> [Problem to solve]
Show every line of the records below that contains the word "from".

> [Information provided]

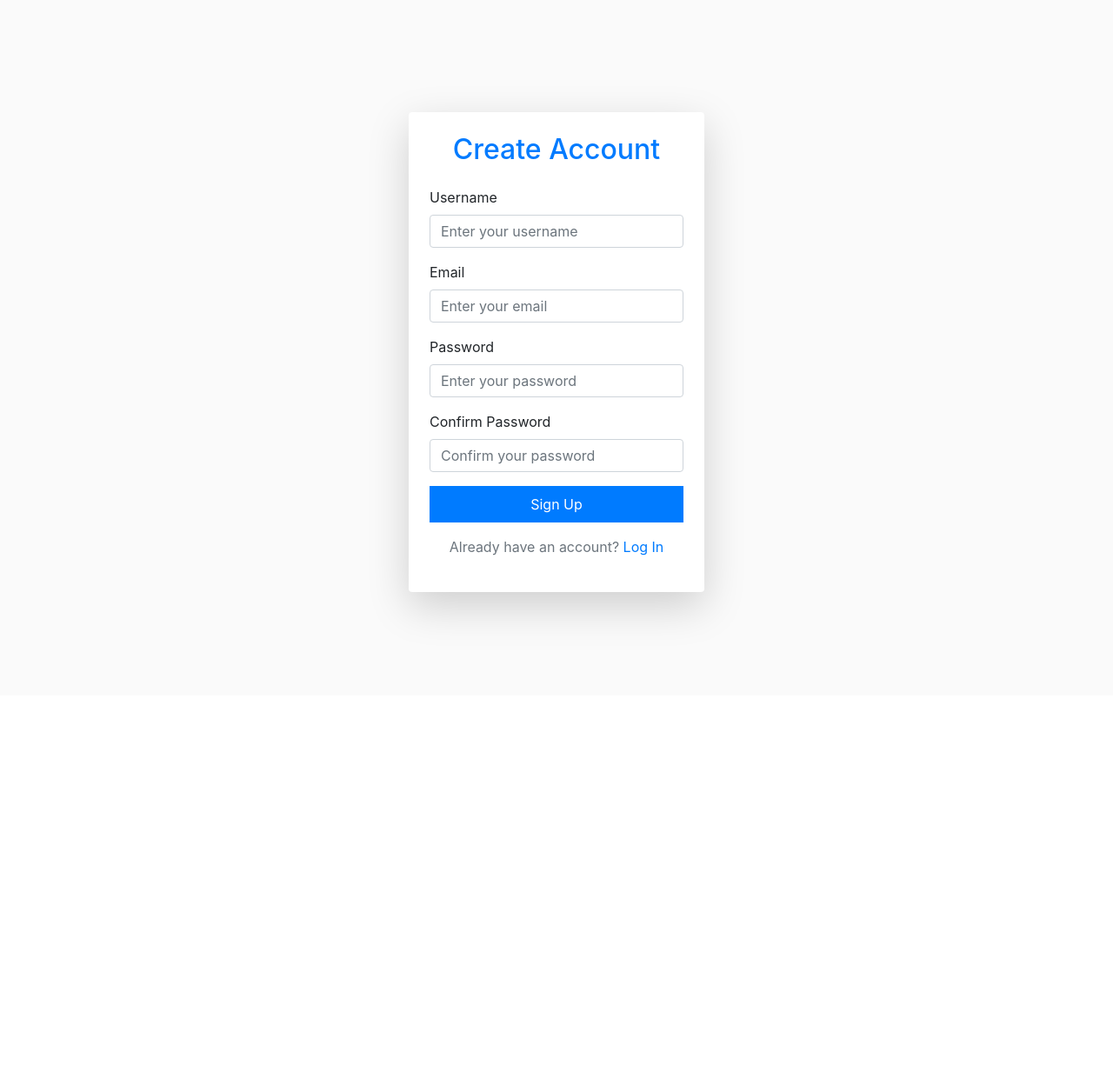
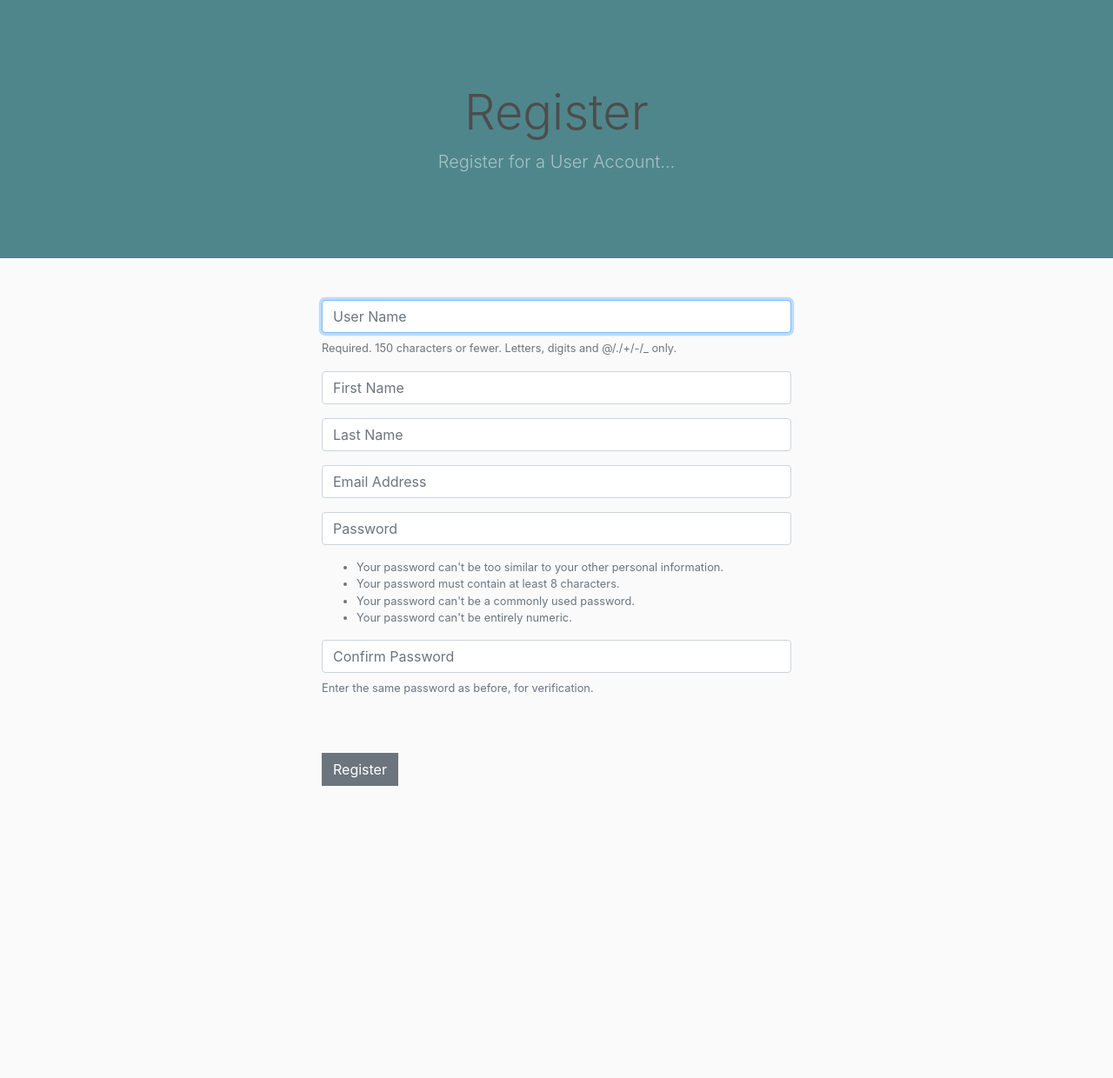
Before and after one commit to NatKimSreng/Shop, a Django app: page /register/ in a window 1280 px wide. Shown: the part 57-1297 px from the top of the page at 87% size. Before the commit the page ends 776 px from the top, so only its background shows below. Run offline with Django 5.2, Linux system fonts and the light colour scheme; some libraries are stand-ins or nearby versions.

Commit message:
add register.html

```diff
--- /dev/null
+++ b/store/forms.py
@@ -0,0 +1,85 @@
+from django.contrib.auth.models import User
+from django.contrib.auth.forms import UserCreationForm, UserChangeForm, SetPasswordForm
+from django import forms
+
+
+
+class UserInfoForm(forms.ModelForm):
+	phone = forms.CharField(label="", widget=forms.TextInput(attrs={'class':'form-control', 'placeholder':'Phone'}), required=False)
+	address1 = forms.CharField(label="", widget=forms.TextInput(attrs={'class':'form-control', 'placeholder':'Address 1'}), required=False)
+	address2 = forms.CharField(label="", widget=forms.TextInput(attrs={'class':'form-control', 'placeholder':'Address 2'}), required=False)
+	city = forms.CharField(label="", widget=forms.TextInput(attrs={'class':'form-control', 'placeholder':'City'}), required=False)
+	state = forms.CharField(label="", widget=forms.TextInput(attrs={'class':'form-control', 'placeholder':'State'}), required=False)
+	zipcode = forms.CharField(label="", widget=forms.TextInput(attrs={'class':'form-control', 'placeholder':'Zipcode'}), required=False)
+	country = forms.CharField(label="", widget=forms.TextInput(attrs={'class':'form-control', 'placeholder':'Country'}), required=False)
+
+	class Meta:
+		fields = ('phone', 'address1', 'address2', 'city', 'state', 'zipcode', 'country', )
+
+
+
+class ChangePasswordForm(SetPasswordForm):
+	class Meta:
+		model = User
+		fields = ['new_password1', 'new_password2']
+
+	def __init__(self, *args, **kwargs):
+		super(ChangePasswordForm, self).__init__(*args, **kwargs)
+
+		self.fields['new_password1'].widget.attrs['class'] = 'form-control'
+		self.fields['new_password1'].widget.attrs['placeholder'] = 'Password'
+		self.fields['new_password1'].label = ''
+		self.fields['new_password1'].help_text = '<ul class="form-text text-muted small"><li>Your password can\'t be too similar to your other personal information.</li><li>Your password must contain at least 8 characters.</li><li>Your password can\'t be a commonly used password.</li><li>Your password can\'t be entirely numeric.</li></ul>'
+
+		self.fields['new_password2'].widget.attrs['class'] = 'form-control'
+		self.fields['new_password2'].widget.attrs['placeholder'] = 'Confirm Password'
+		self.fields['new_password2'].label = ''
+		self.fields['new_password2'].help_text = '<span class="form-text text-muted"><small>Enter the same password as before, for verification.</small></span>'
+
+class UpdateUserForm(UserChangeForm):
+	# Hide Password stuff
+	password = None
+	# Get other fields
+	email = forms.EmailField(label="", widget=forms.TextInput(attrs={'class':'form-control', 'placeholder':'Email Address'}), required=False)
+	first_name = forms.CharField(label="", max_length=100, widget=forms.TextInput(attrs={'class':'form-control', 'placeholder':'First Name'}), required=False)
+	last_name = forms.CharField(label="", max_length=100, widget=forms.TextInput(attrs={'class':'form-control', 'placeholder':'Last Name'}), required=False)
+
+	class Meta:
+		model = User
+		fields = ('username', 'first_name', 'last_name', 'email')
+
+	def __init__(self, *args, **kwargs):
+		super(UpdateUserForm, self).__init__(*args, **kwargs)
+
+		self.fields['username'].widget.attrs['class'] = 'form-control'
+		self.fields['username'].widget.attrs['placeholder'] = 'User Name'
+		self.fields['username'].label = ''
+		self.fields['username'].help_text = '<span class="form-text text-muted"><small>Required. 150 characters or fewer. Letters, digits and @/./+/-/_ only.</small></span>'
+
+
+class SignUpForm(UserCreationForm):
+	email = forms.EmailField(label="", widget=forms.TextInput(attrs={'class':'form-control', 'placeholder':'Email Address'}))
+	first_name = forms.CharField(label="", max_length=100, widget=forms.TextInput(attrs={'class':'form-control', 'placeholder':'First Name'}))
+	last_name = forms.CharField(label="", max_length=100, widget=forms.TextInput(attrs={'class':'form-control', 'placeholder':'Last Name'}))
+
+	class Meta:
+		model = User
+		fields = ('username', 'first_name', 'last_name', 'email', 'password1', 'password2')
+
+	def __init__(self, *args, **kwargs):
+		super(SignUpForm, self).__init__(*args, **kwargs)
+
+		self.fields['username'].widget.attrs['class'] = 'form-control'
+		self.fields['username'].widget.attrs['placeholder'] = 'User Name'
+		self.fields['username'].label = ''
+		self.fields['username'].help_text = '<span class="form-text text-muted"><small>Required. 150 characters or fewer. Letters, digits and @/./+/-/_ only.</small></span>'
+
+		self.fields['password1'].widget.attrs['class'] = 'form-control'
+		self.fields['password1'].widget.attrs['placeholder'] = 'Password'
+		self.fields['password1'].label = ''
+		self.fields['password1'].help_text = '<ul class="form-text text-muted small"><li>Your password can\'t be too similar to your other personal information.</li><li>Your password must contain at least 8 characters.</li><li>Your password can\'t be a commonly used password.</li><li>Your password can\'t be entirely numeric.</li></ul>'
+
+		self.fields['password2'].widget.attrs['class'] = 'form-control'
+		self.fields['password2'].widget.attrs['placeholder'] = 'Confirm Password'
+		self.fields['password2'].label = ''
+		self.fields['password2'].help_text = '<span class="form-text text-muted"><small>Enter the same password as before, for verification.</small></span>'
--- a/store/templates/store/register.html
+++ b/store/templates/store/register.html
@@ -1,103 +1,36 @@
 {% extends 'store/main.html' %} {% block content %}
-<div
-  class="container d-flex justify-content-center align-items-center min-vh-100"
->
-  <div class="col-md-6 col-lg-4">
-    <div class="card shadow-lg border-0 rounded-4">
-      <div class="card-body p-4">
-        <h2 class="text-center mb-4 text-primary">Create Account</h2>
 
-        <!-- Display messages -->
-        {% if messages %}
-        <div class="mb-3">
-          {% for message in messages %}
-          <div
-            class="alert {% if message.tags == 'error' %}alert-danger{% else %}alert-success{% endif %} alert-dismissible fade show"
-            role="alert"
-          >
-            {{ message }}
-            <button
-              type="button"
-              class="btn-close"
-              data-bs-dismiss="alert"
-              aria-label="Close"
-            ></button>
-          </div>
-          {% endfor %}
-        </div>
-        {% endif %}
+<!-- Header-->
+<header class="bg-dark py-5">
+  <div class="container px-4 px-lg-5 my-5">
+    <div class="text-center text-white">
+      <h1 class="display-4 fw-bolder">Register</h1>
+      <p class="lead fw-normal text-white-50 mb-0">
+        Register for a User Account...
+      </p>
+    </div>
+  </div>
+</header>
 
-        <!-- Registration form -->
-        <form method="POST" action="{% url 'register' %}">
-          {% csrf_token %}
-          <div class="mb-3">
-            <label for="username" class="form-label">Username</label>
-            <input
-              type="text"
-              class="form-control rounded-3"
-              id="username"
-              name="username"
-              placeholder="Enter your username"
-              required
-            />
-          </div>
-          <div class="mb-3">
-            <label for="email" class="form-label">Email</label>
-            <input
-              type="email"
-              class="form-control rounded-3"
-              id="email"
-              name="email"
-              placeholder="Enter your email"
-              required
-            />
-          </div>
-          <div class="mb-3">
-            <label for="password" class="form-label">Password</label>
-            <input
-              type="password"
-              class="form-control rounded-3"
-              id="password"
-              name="password"
-              placeholder="Enter your password"
-              required
-            />
-          </div>
-          <div class="mb-3">
-            <label for="confirm_password" class="form-label"
-              >Confirm Password</label
-            >
-            <input
-              type="password"
-              class="form-control rounded-3"
-              id="confirm_password"
-              name="confirm_password"
-              placeholder="Confirm your password"
-              required
-            />
-          </div>
-          <div class="d-grid">
-            <button
-              type="submit"
-              class="btn btn-primary btn-block rounded-3 py-2"
-            >
-              Sign Up
-            </button>
-          </div>
-        </form>
+<div class="container">
+  <div class="row">
+    <div class="col-md-6 offset-md-3">
+      <br /><br />
+      <form method="POST" action="{% url 'register' %}">
+        {% csrf_token %} {{ form.as_p }}
+        <br /><br />
+        <button type="submit" class="btn btn-secondary">Register</button>
+      </form>
 
-        <!-- Additional links -->
-        <div class="text-center mt-3">
-          <p class="text-muted">
-            Already have an account?
-            <a href="{% url 'login' %}" class="text-primary">Log In</a>
-          </p>
-        </div>
-      </div>
+      <br /><br />
+      <br /><br />
+      <br /><br />
+      <br /><br />
+      <br /><br />
+      <br /><br />
+      <br /><br />
     </div>
   </div>
 </div>
 
-<!-- Add Bootstrap JS for alert dismissal -->
-<script src="https://cdn.jsdelivr.net/npm/bootstrap@5.3.0/dist/js/bootstrap.bundle.min.js"></script>
 {% endblock %}
--- a/store/views.py
+++ b/store/views.py
@@ -2,6 +2,10 @@ from django.shortcuts import render, redirect
 from .models import *
 from django.contrib.auth import authenticate, login, logout
 from django.contrib import messages
+from django.contrib.auth.models import User
+from django.contrib.auth.forms import UserCreationForm
+from django import forms
+from .forms import SignUpForm
 # Create your views here.
 def store(request):
 	products = Product.objects.all()
@@ -58,4 +62,21 @@ def logoutUser(request):
 	return redirect ('store')
 
 def registerPage(request):
-    return render(request, 'store/register.html', {})
+    form = SignUpForm()
+    if request.method == 'POST':
+        form = SignUpForm(request.POST)
+        if form.is_valid():
+            form.save()
+            username = form.cleaned_data.get('username')
+            password = form.cleaned_data.get('password1')
+            user = authenticate(username=username, password=password)
+            login(request, user)
+            messages.success(request, 'User created')
+            return redirect('store')
+        else:
+            messages.error(request, 'Error creating user')
+            return redirect('register')
+    else:
+        form = SignUpForm()
+        context = {'form':form}
+        return render(request, 'store/register.html', context)
```
Also changed, not shown: db.sqlite3.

> [Result]
Before and after one commit to NatKimSreng/Shop, a Django app: page /register/ in a window 1280 px wide. Shown: the part 57-1297 px from the top of the page at 87% size. Before the commit the page ends 776 px from the top, so only its background shows below. Run offline with Django 5.2, Linux system fonts and the light colour scheme; some libraries are stand-ins or nearby versions.
+from django.contrib.auth.models import User
+from django.contrib.auth.forms import UserCreationForm, UserChangeForm, SetPasswordForm
+from django import forms
@@ -2,6 +2,10 @@ from django.shortcuts import render, redirect
 from .models import *
 from django.contrib.auth import authenticate, login, logout
 from django.contrib import messages
+from django.contrib.auth.models import User
+from django.contrib.auth.forms import UserCreationForm
+from django import forms
+from .forms import SignUpForm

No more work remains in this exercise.